There are numerous newspapers reports nowadays on how the Ganga is cleaner, on how air pollution is at two-decade lows and how many of us are waking up to hear more birds chirping. We have seen that a few days of industrial and vehicular inactivity have started to reverse damage caused to nature. Although unintended and abnormal, the last few days of near global lockdown could have very well been the most concerted human effort to reverse climate effects in the Anthropocene.
This is of course unlikely to sustain as the future steady state (‘new normal’ is tiresome now 😊) will certainly entail similar levels of industrial production and continuation of most human behaviour patterns that existed pre-COVID. There is in fact a risk of pollution levels and climate effects substantially increasing as was in seen in post 2008 China when stimulus packages drove construction activity to a frenzy.

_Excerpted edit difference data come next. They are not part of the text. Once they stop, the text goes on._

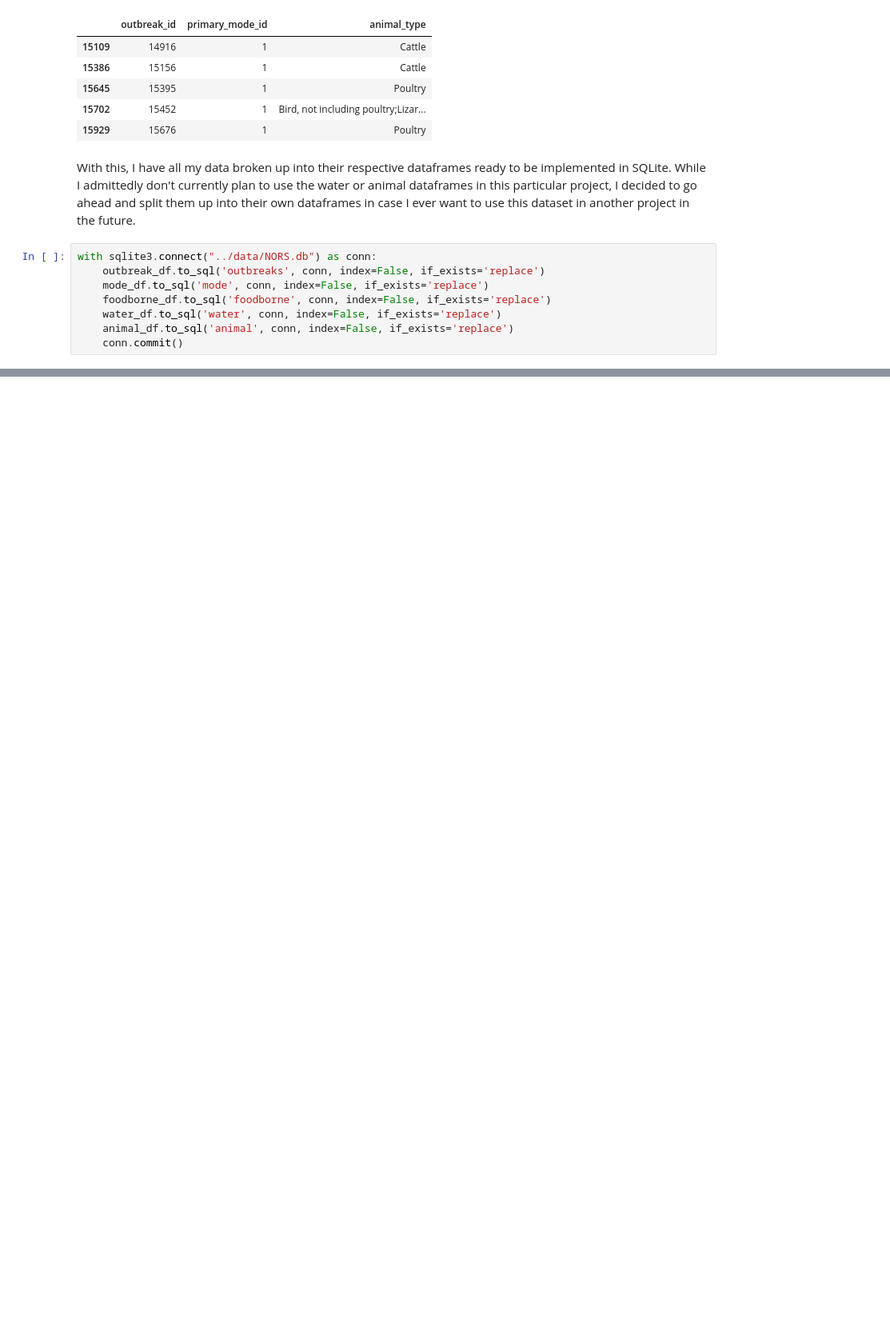
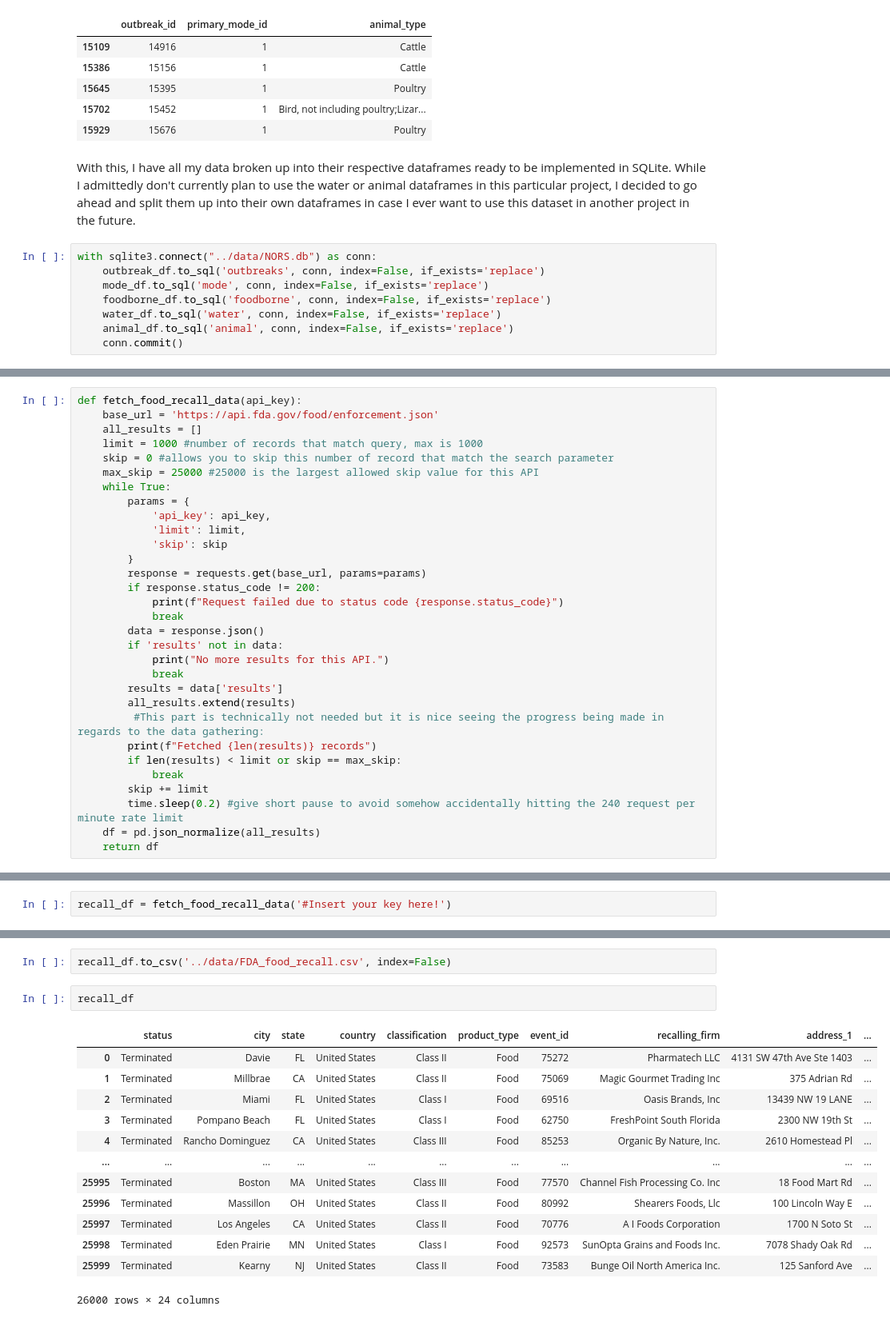
Before and after one commit to NoxRainTempest/Outbreaks_and_Recalls, a Jupyter notebook: notebooks/outbreak_recall.ipynb, the cells around one changed output, grey strips where cells are left out. Shown at 80% size. Drawn from its saved outputs; the diff is of its cells as text; blank space fills up the shorter version.

Commit message:
Gathered API data and converted it to csv

```diff
--- a/notebooks/outbreak_recall.ipynb
+++ b/notebooks/outbreak_recall.ipynb
@@ -259,0 +263,31 @@ with sqlite3.connect("../data/NORS.db") as conn:
+# %%
+def fetch_food_recall_data(api_key):
+    base_url = 'https://api.fda.gov/food/enforcement.json'
+    all_results = []
+    limit = 1000 #number of records that match query, max is 1000
+    skip = 0 #allows you to skip this number of record that match the search parameter
+    max_skip = 25000 #25000 is the largest allowed skip value for this API
+    while True:
+        params = {
+            'api_key': api_key,
+            'limit': limit,
+            'skip': skip
+        }
+        response = requests.get(base_url, params=params)
+        if response.status_code != 200:
+            print(f"Request failed due to status code {response.status_code}")
+            break
+        data = response.json()
+        if 'results' not in data:
+            print("No more results for this API.")
+            break
+        results = data['results']
+        all_results.extend(results)
+         #This part is technically not needed but it is nice seeing the progress being made in regards to the data gathering:
+        print(f"Fetched {len(results)} records")
+        if len(results) < limit or skip == max_skip:
+            break
+        skip += limit
+        time.sleep(0.2) #give short pause to avoid somehow accidentally hitting the 240 request per minute rate limit
+    df = pd.json_normalize(all_results)
+    return df
@@ -259,0 +296,2 @@ with sqlite3.connect("../data/NORS.db") as conn:
+# %%
+recall_df = fetch_food_recall_data('#Insert your key here!')
@@ -259,0 +316,18 @@ with sqlite3.connect("../data/NORS.db") as conn:
+# %%
+recall_df.to_csv('../data/FDA_food_recall.csv', index=False)
+# %%
+recall_df
+# %% [output]
+|  | status | city | state | country | classification | product_type | event_id | recalling_firm | address_1 | ... |
+| 0 | Terminated | Davie | FL | United States | Class II | Food | 75272 | Pharmatech LLC | 4131 SW 47th Ave Ste 1403 | ... |
+| 1 | Terminated | Millbrae | CA | United States | Class II | Food | 75069 | Magic Gourmet Trading Inc | 375 Adrian Rd | ... |
+| 2 | Terminated | Miami | FL | United States | Class I | Food | 69516 | Oasis Brands, Inc | 13439 NW 19 LANE | ... |
+| 3 | Terminated | Pompano Beach | FL | United States | Class I | Food | 62750 | FreshPoint South Florida | 2300 NW 19th St | ... |
+| 4 | Terminated | Rancho Dominguez | CA | United States | Class III | Food | 85253 | Organic By Nature, Inc. | 2610 Homestead Pl | ... |
+| ... | ... | ... | ... | ... | ... | ... | ... | ... | ... | ... |
+| 25995 | Terminated | Boston | MA | United States | Class III | Food | 77570 | Channel Fish Processing Co. Inc | 18 Food Mart Rd | ... |
+| 25996 | Terminated | Massillon | OH | United States | Class II | Food | 80992 | Shearers Foods, Llc | 100 Lincoln Way E | ... |
+| 25997 | Terminated | Los Angeles | CA | United States | Class II | Food | 70776 | A I Foods Corporation | 1700 N Soto St | ... |
+| 25998 | Terminated | Eden Prairie | MN | United States | Class I | Food | 92573 | SunOpta Grains and Foods Inc. | 7078 Shady Oak Rd | ... |
+| 25999 | Terminated | Kearny | NJ | United States | Class II | Food | 73583 | Bunge Oil North America Inc. | 125 Sanford Ave | ... |
+26000 rows × 24 columns
```
Also changed, not shown: parts of 4 cells of this notebook, 2 other files.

While there is certainly reason to cheer and sing along with the birds now, I would like to highlight a couple of systemic action areas that are important for sustenance of lower pollution levels. The first one relates to how we don’t move backward and the second on how we can move forward with respect to our environmental goals.
1. No regression: Zoonotic pandemics like COVID originate and spread due to overreach of human activity in the natural ecosystems, through direct human encroachment or indirect disturbances caused by air and water pollution. New pandemics may or may not originate in India, but if they hit its shores, the population density and widespread air & water pollution will certainly make them difficult to control. Not regressing is also a form of action, and one that holds significant challenges for the government. Industry will rightly expect many fiscal and other concessions to tide over this crisis. One respected industry leader has suggested that India could plan to reduce its climate targets and give concessions on acceptable levels of pollution. This in my view is not prudent as a regressive pollution control regime will be very difficult to reverse. While industry may decide to postpone sustainability investments, the Government should not at this stage dilute existing norms or slow down on more stringent amendments for e.g. the ones pending on antibiotic discharge limits for pharma companies. Ideally, our pollution control regime should become stricter with stronger deterrents for polluters. The not-so-distant future cost of public health will be far onerous than one borne currently with stricter pollution measures.
2. Build back better: As infrastructure creation often forms the bulk of stimulus drives, the UN has recently proposed six climate-related actions to build back better in the recovery phase. The suggestions include shifting from a grey to green economy, incorporating climate risks and opportunities in the financial system and building for sustainability. Here is where India’s National Infrastructure Pipeline (NIP) comes in. The final report on the NIP that was released last week, $ 1.5 trillion program from now to 2025 outlines ambitious goals on all infrastructure sectors, and mentions the need for climate resilience. The taskforce working on the NIP has also recommended setting up of committees for monitoring, coordination, financing, etc. It is important at this stage to benchmark the impact of infrastructure creation on the environment and biodiversity and include project level ESG (Environment, Social & Governance) indicators for reporting and assessments. On the lines of green building assessments done by the IGBC, there are organizations like GRESB that define sustainability benchmarks and assess performance of real assets on the same. It is time the NIP taskforce incorporates definition and monitoring of sustainability indicators along with the monitoring of other metrics.
I write this on the backdrop of the distressing and tragic Vizag gas leak incident, a painful reminder of much that is broken. This is the time when Governments and corporates should strive not to regress and build better for the future.
The birds need to keep singing.